Most borrowers can’t get a mortgage if they don’t pay for a lender’s title insurance policy that protects the bank against possible losses. Getting the same protection for themselves requires more money.
DEAR MR. MYERS: We have signed a contract to purchase our first house. Our lender says that we must buy a title insurance policy to get a mortgage, but our real estate agent is telling us to buy a second policy that will protect our own financial interest in the home. Is a second title policy really necessary, or is our realty agent just trying to add a few bucks to his commission?
ANSWER: No, your agent isn’t trying to pad his commission. Instead, he’s trying to look after your best financial interests.
Virtually no traditional lender will issue a mortgage without first demanding that the borrowers pay for a “lender’s title insurance” policy. It will reimburse the bank for some or all of its losses if someone else — a seller’s long-lost relative or even a total stranger — eventually produces a deed or other documentation that suggests that he or she is the legal owner of the property.
It’s a one-time fee, usually paid at closing, and is typically about 0.5 percent of the home’s purchase price. That works out to an average of about $1,150, based on today’s nationwide median sales price of $230,000.
That’s a cool deal for the lender. But if you want the same type of protection for your down payment and the future equity you build up, you’ll need to purchase a separate “owner’s title insurance” policy that can reimburse your personal financial losses (and perhaps even your legal fees) if a future claim against the title to your home proves successful.
Though purchasing an owner’s title policy would add several hundred dollars more to the closing costs of your new home, the long-term protection it would provide makes it a good investment.
REAL ESTATE TRIVIA: The uptick in home sales last year didn’t create a financial boon for real estate agents, the National Association of Realtors reports. The typical agent earned $45,800 in 2014, down $1,100 from the previous year — largely because a nearly 6 percent increase in new licensees put downward pressure on commissions.
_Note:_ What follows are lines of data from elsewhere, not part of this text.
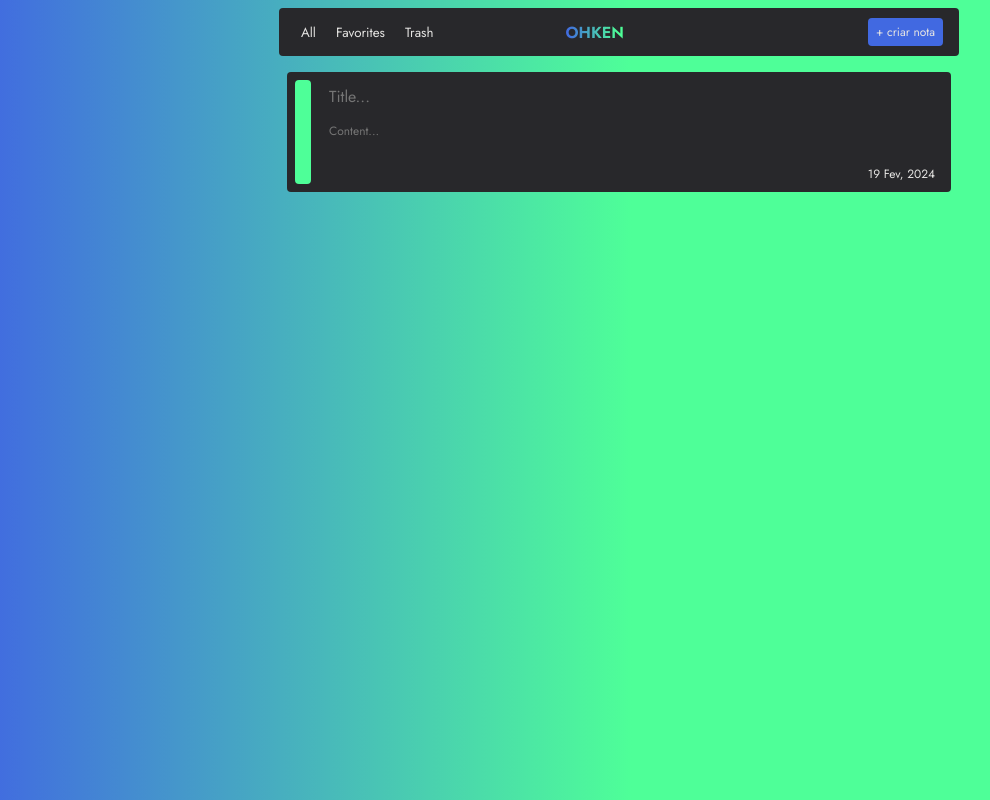
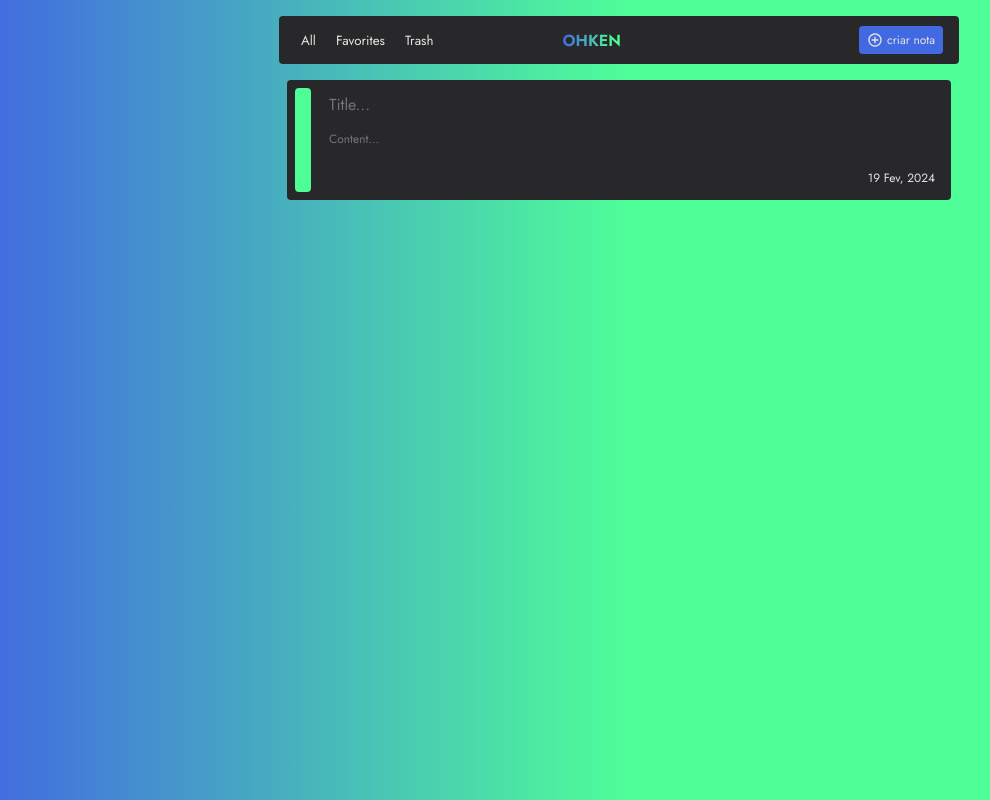
Before and after one commit to DAN-3200/Lemure, a React (Vite) app in the folder clientSide/: page / in a window 1280 px wide. Shown: the whole page, without its empty margins (21-1011 px from the left). Built offline with nearby package versions, Linux system fonts and the light colour scheme.

Commit message:
new realease

```diff
--- a/clientSide/index.html
+++ b/clientSide/index.html
@@ -1,4 +1,4 @@
-<!doctype html>
+<!DOCTYPE html>
 <html lang="pt-br">
 	<head>
 		<meta charset="UTF-8" />
--- a/clientSide/package.json
+++ b/clientSide/package.json
@@ -11,7 +11,8 @@
   },
   "dependencies": {
     "react": "^18.2.0",
-    "react-dom": "^18.2.0"
+    "react-dom": "^18.2.0",
+    "react-icons": "^5.1.0"
   },
   "devDependencies": {
     "@types/react": "^18.2.66",
--- /dev/null
+++ b/clientSide/src/elements/keyFrames.scss
@@ -0,0 +1,8 @@
+@keyframes morf {
+	from {
+		color: white;
+	}
+	to {
+
+	}
+}
--- /dev/null
+++ b/clientSide/src/elements/mixins.scss
@@ -0,0 +1,9 @@
+@mixin font-grad($color1, $color2) {
+	background-image: linear-gradient(
+		90deg,
+		$color1 0%,
+		$color2 90%
+	); // Gradiente
+	-webkit-background-clip: text; // aplica o Gradiente no texto
+	color: transparent; // Torna o texto transparente para mostrar o Gradiente por trás
+}
--- a/clientSide/src/main.jsx
+++ b/clientSide/src/main.jsx
@@ -2,13 +2,14 @@ import React from 'react'
 import ReactDOM from 'react-dom/client'
 import { BrowserRouter, Routes, Route } from 'react-router-dom'
 import Design from './pages/Design'
+import App from './pages/App'
 
-
-function Base(){
+function Base() {
 	return (
 		<BrowserRouter>
 			<Routes>
-        <Route path='/' element={<Design/>}></Route>
+				<Route exact path='/' element={<Design />}></Route>
+				<Route path='/old' element={<App/>}></Route>
 			</Routes>
 		</BrowserRouter>
 	)
@@ -16,6 +17,6 @@ function Base(){
 
 ReactDOM.createRoot(document.getElementById('root')).render(
 	<React.StrictMode>
-    <Base/>
-  </React.StrictMode>,
+		<Base />
+	</React.StrictMode>
 )
--- a/clientSide/src/pages/Design.jsx
+++ b/clientSide/src/pages/Design.jsx
@@ -1,29 +1,43 @@
 import './Design.scss'
+import { HiOutlineCheckCircle } from "react-icons/hi";
+import { RiAddCircleLine, RiBox3Line } from "react-icons/ri";
 
 export default function Design() {
 	return (
-		<>
 		<div className='box'>
+			<MenuApp />
+			<NotesField />
+		</div>
+	)
+}
+
+function MenuApp() {
+   const title = document.getElementsByTagName('title')[0]
+	title.innerHTML = 'New Design'
+
+	return (
 		<div className='menuApp'>
-               <button className="buttonMenu">All</button>
-               <button className="buttonMenu">Favorites</button>
-               <button className="buttonMenu">Trash</button>
-               <span className="nameApp">OHKEN</span>
-               <button className="createNote"> + criar nota</button>
+			<button className='buttonMenu'>All</button>
+			<button className='buttonMenu'>Favorites</button>
+			<button className='buttonMenu'>Trash</button>
+			<span className='nameApp'> OHKEN</span>
+			<button className='createNote'> <RiAddCircleLine/> criar nota</button>
 		</div>
+	)
+}
+
+function NotesField() {
+	return (
 		<div className='notesField'>
-					<div className="note">
-                  <div className="colorNote"></div>
-                  <div className="formNote">
-                     <input type="text" name="" id="" placeholder='Title...' />
-                     <textarea name="" id="" cols="30" rows="10" placeholder='Content...'></textarea>
-                     <div className="toolsNote">
+			<div className='note'>
+				<div className='formNote'>
+					<input type='text' name='' id='' placeholder='Title...' />
+					<textarea placeholder='Content...'></textarea>
+					<div className='toolsNote'>
 						<span>19 Fev, 2024</span>
 					</div>
 				</div>
 			</div>
 		</div>
-			</div>
-		</>
 	)
 }
--- a/clientSide/src/pages/Design.scss
+++ b/clientSide/src/pages/Design.scss
@@ -1,7 +1,10 @@
 // - imports
 @import url('https://fonts.googleapis.com/css2?family=Jost:ital,wght@0,100..900;1,100..900&display=swap');
+@import '../elements/mixins.scss';
+@import '../elements/keyFrames.scss';
 
 // - variáveis [4|8 pointGrid]
+
 $nPadding: 4px;
 $nMargin: 4px;
 $nRadius: 4px;
@@ -15,19 +18,10 @@ $vWhite: #e5e4e2;
 $vDark-off: #343434;
 $vWhite-off: #faf9f6;
 
-
-@mixin font-grad($color1, $color2) {
-	background-image: linear-gradient(
-		90deg,
-		$color1 0%,
-		$color2 90%
-	); /* Gradiente de laranja para vermelho */
-	-webkit-background-clip: text; /* Aplica o gradiente dentro do texto */
-	color: transparent; /* Torna o texto transparente para mostrar o gradiente por trás */
-}
-
 // - estilização
-* {
+*,
+*::before,
+*::after {
 	// Generálização
 	box-sizing: border-box;
 
@@ -35,17 +29,16 @@ $vWhite-off: #faf9f6;
 	font-optical-sizing: auto;
 	font-weight: 400;
 	font-style: normal;
-
-	button{
-		display: grid;
-		place-items: center;
-	}
 }
 body {
 	padding: 0;
 	margin: 0;
-	background: rgb(65,105,225);
-	background: linear-gradient(90deg, rgba(65,105,225,1) 0%, rgba(78,255,152,1) 51%);
+	background: rgb(65, 105, 225);
+	background: linear-gradient(
+		90deg,
+		rgba(65, 105, 225, 1) 0%,
+		rgba(78, 255, 152, 1) 51%
+	);
 
 	#root {
 		height: 100vh;
@@ -56,7 +49,7 @@ body {
 .box {
 	width: 680px;
 	height: 640px;
-	margin-top: $nMargin * 2;
+	margin-top: $nMargin * 4;
 	// background-color: $vColor-1;
 	display: grid;
 	row-gap: 8px;
@@ -74,25 +67,44 @@ body {
 			background-color: transparent;
 			border: none;
 			color: $vWhite;
-         cursor: pointer;
+			cursor: pointer;
+			transition: 0.3s;
+
+			&::after {
+				content: '';
+				background-color: #4169e1;
+				height: 4px;
+				width: 8px;
+				border-radius: $nRadius;
+			}
 		}
 		button.createNote {
 			min-width: 48px;
 			height: 28px;
 			border-radius: $nRadius;
 			color: $vWhite;
-			background: rgb(65,105,225);
+			background: rgb(65, 105, 225);
 			border: none;
 			font-size: 12px;
 			padding: 0px $nPadding * 2;
 			margin-left: auto;
 			white-space: nowrap;
-         cursor: pointer;
+			cursor: pointer;
+
+			display: flex;
+			justify-content: center;
+			align-items: center;
+			gap: 4px;
+
+			svg{
+				font-size: 16px;
+			}
 		}
-		span.nameApp{
-			@include font-grad($vColor-1, $vColor-2 );
+		span.nameApp {
+			@include font-grad($vColor-1, $vColor-2);
 			font-weight: 640;
 			margin: 0 auto;
+			cursor: default;
 		}
 	}
 	.notesField {
@@ -112,6 +124,12 @@ body {
 			grid-template-columns: 16px auto;
 			gap: 4px;
 
+			&::before {
+				content: '';
+				background-color: $vColor-2;
+				border-radius: $nRadius;
+				display: grid;
+			}
 			.colorNote {
 				background-color: $vColor-2;
 				border-radius: $nRadius;
@@ -119,12 +137,12 @@ body {
 			.formNote {
 				// background-color: #E5E4E2;
 				border-radius: $nRadius;
-            display: grid;
-            grid-template-rows: 32px auto 20px;
-            row-gap: 4px;
-				padding: 0px $nPadding*2;
+				display: grid;
+				grid-template-rows: 32px auto 28px;
+				row-gap: 4px;
+				padding: 0px $nPadding * 2;
 
-				input{
+				input {
 					background-color: transparent;
 					border: none;
 					border: 2px solid transparent;
@@ -134,18 +152,17 @@ body {
 					padding: $nPadding;
 					color: $vWhite-off;
 
-					&:hover{
+					&:focus {
 						transition: 0.3s;
-						border: 2px solid $vDark-off ;
-
-						&:focus{
-							transition: 0.3s;
-							border: 2px solid $vColor-1 ;
-						}
+						border: 2px solid $vColor-2;
 					}
 
+					&:not(:focus):hover {
+						transition: 0.3s;
+						border: 2px solid $vDark-off;
+					}
 				}
-				textarea{
+				textarea {
 					background-color: transparent;
 					border: none;
 					resize: none;
@@ -161,21 +178,18 @@ body {
 					overflow: hidden;
 					text-overflow: ellipsis;
 
-					&:focus{
+					&:focus {
 						transition: 0.3s;
-						border: 2px solid $vColor-1 ;
+						border: 2px solid $vColor-2;
 						height: 120px;
 					}
 
-
-					&:hover{
+					&:not(:focus):hover {
 						transition: 0.3s;
-						border: 2px solid $vDark-off ;
-
+						border: 2px solid $vDark-off;
 					}
-
 				}
-				.toolsNote{
+				.toolsNote {
 					display: flex;
 					font-size: 12px;
 					justify-content: end;
```
Also changed, not shown: clientSide/public/leia.txt, 1 other file (tests, documents, lock files or other folders). Lines whose indentation alone changed are shown as unchanged.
DEAR MR. MYERS: We live in an area where there is a lot of new construction going on. Some of the homes that are being framed now have blue-colored wood, rather than the traditional “blonde” or yellow-tinged wood. What gives?
ANSWER: Those blue-colored frames have been treated with “BluWood,” a sealant that its Florida-based manufacturer claims can prevent moisture from seeping into the lumber and thus avoid the types of problems that nontreated lumber often suffers as it ages, issues such as flashing that fails or even roofs that leak.
Equally important, the manufacturer claims the sealant helps to keep insect- and fungus-fighting borates inside the wood. Borates are naturally occurring minerals that are in every piece of lumber and are widely known as an environmentally friendly preservative, but they leach out as wood ages and moisture takes its toll.
Of course, such protection comes at a cost. Though just about any type of wood can be ordered from a lumberyard with the BluWood sealant, builders and contractors say it adds about 20 percent to the cost. The treated wood, though, is guaranteed for the life of the home.
You can get more information about BluWood from local builders or contractors, calling manufacturer BluWood USA Inc. at 800-964-4228, or by visiting www.bluwood.com on the Internet.
DEAR MR. MYERS: My wife and I have always been interested in the columns you sometimes write about the benefits of creating a living trust so our home and other assets can pass quickly to our heirs after we die instead of getting hung up in long and costly probate proceedings. But if we create a living trust now, would our son and daughter have the right to block us from refinancing at today’s lower mortgage rates or getting a home-equity credit line to pay our medical bills? Could they prevent us from selling our house if we want to move?
ANSWER: No, there’s no reason to worry.
Generally, the beneficiaries of the trust won’t get control of your home and other assets until both you and your spouse pass away. That means that you can refinance, get a home-equity loan, remodel or even sell without their approval.
There are a few exceptions. For example, if your kids believe that both you and your spouse become incapable of making important housing or other financial decisions, they could conceivably go to court and ask the judge to name themselves as your guardians or conservators so they could make those decisions for you. But that’s a time-consuming and costly process that few grown children want to go through, especially when there’s no guarantee that they’d win.
David W. Myers’ column is distributed by Cowles Syndicate Inc.